Things You Can Do to Fight off the Winter Blues
It’s that time of the year again: when the days are shorter, the wind bitingly cold, and the ground covered in snow. With everything around you looking so bleak, Millennium Dental has put together a list of 10 things you can do to fight off the winter blues.
1. Have lunch with a friend.
Sharing a meal with a friend is one of the quickest ways to lift your spirits, particularly if you’ve been cooped up all alone or surrounded by people who either frequently get on your nerves or are your harshest critics.
Call one of your friends and invite them to brunch at Prim & Proper, a restaurant in The Shops at Legacy West. You can have a glass of wine, share a cheese board, and reminisce about the good ‘ol days. Whatever you decide to do, you’ll both leave there smiling from ear to ear.
2. Go for a walk.
If you don’t feel safe meeting someone in a public place during a pandemic, then consider going for a solitary walk. It may sound counter-intuitive to go outside where it’s colder, but the fresh air alone will do wonders for your physical and mental health.

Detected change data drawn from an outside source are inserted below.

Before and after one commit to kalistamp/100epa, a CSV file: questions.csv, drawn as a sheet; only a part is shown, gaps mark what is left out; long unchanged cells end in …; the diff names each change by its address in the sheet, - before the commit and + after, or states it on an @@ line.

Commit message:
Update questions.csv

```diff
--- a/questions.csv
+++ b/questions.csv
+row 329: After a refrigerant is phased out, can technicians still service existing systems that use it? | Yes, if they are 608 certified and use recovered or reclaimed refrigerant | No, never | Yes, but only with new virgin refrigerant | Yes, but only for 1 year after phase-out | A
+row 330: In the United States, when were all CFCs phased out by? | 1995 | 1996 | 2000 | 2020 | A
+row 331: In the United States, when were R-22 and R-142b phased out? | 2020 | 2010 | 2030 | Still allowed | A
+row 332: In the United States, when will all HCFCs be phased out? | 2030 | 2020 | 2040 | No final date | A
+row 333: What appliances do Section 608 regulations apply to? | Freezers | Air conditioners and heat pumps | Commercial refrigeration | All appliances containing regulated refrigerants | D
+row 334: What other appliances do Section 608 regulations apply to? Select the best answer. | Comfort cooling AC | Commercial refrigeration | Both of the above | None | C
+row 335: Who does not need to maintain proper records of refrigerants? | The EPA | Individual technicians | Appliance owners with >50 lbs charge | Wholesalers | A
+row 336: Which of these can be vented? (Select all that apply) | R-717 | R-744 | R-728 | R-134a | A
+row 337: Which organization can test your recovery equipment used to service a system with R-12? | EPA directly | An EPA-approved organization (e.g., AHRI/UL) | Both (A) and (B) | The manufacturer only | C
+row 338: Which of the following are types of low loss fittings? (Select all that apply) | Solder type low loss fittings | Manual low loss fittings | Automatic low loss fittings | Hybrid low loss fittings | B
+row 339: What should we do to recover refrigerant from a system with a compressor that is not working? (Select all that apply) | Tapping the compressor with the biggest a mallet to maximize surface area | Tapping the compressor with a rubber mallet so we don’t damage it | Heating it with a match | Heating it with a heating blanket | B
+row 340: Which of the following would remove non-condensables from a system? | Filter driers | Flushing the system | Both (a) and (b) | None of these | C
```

Take several big cleansing breaths as you walk, making sure your inhales are as long as your exhales. Try to clear your head of any thoughts, worries, and concerns. Notice how your toes are grounded to the earth, the way the cold wind makes your ears feel, and stay in the present moment.
3. Get more vitamin D.
Quick: do you know which hormone controls your mood? Yes, it’s serotonin. But do you also know where we get it from? Surprisingly—vitamin D. And one great source of it is the sun.
Even as you trudge through the snow with no rays in sight, your body is absorbing the natural sunlight. You can also increase your serotonin levels by simply sitting next to a window that lets in some sun for one or two hours a day. Alternatively, there’s always vitamin D supplements, but like my mother always says, “Nature is the best medicine.”
4. Consider light therapy.
If you’ve tried the above and your spirits are still low, you may benefit from a little light therapy. So how does this work? You’ll sit in front of a light box every morning for around 20 to 60 minutes. The idea behind it is that daily exposure to the bright artificial light will compensate for the diminished natural sunlight. Many people choose to do it as they get ready for the day or just sit and read a book or catch up on work.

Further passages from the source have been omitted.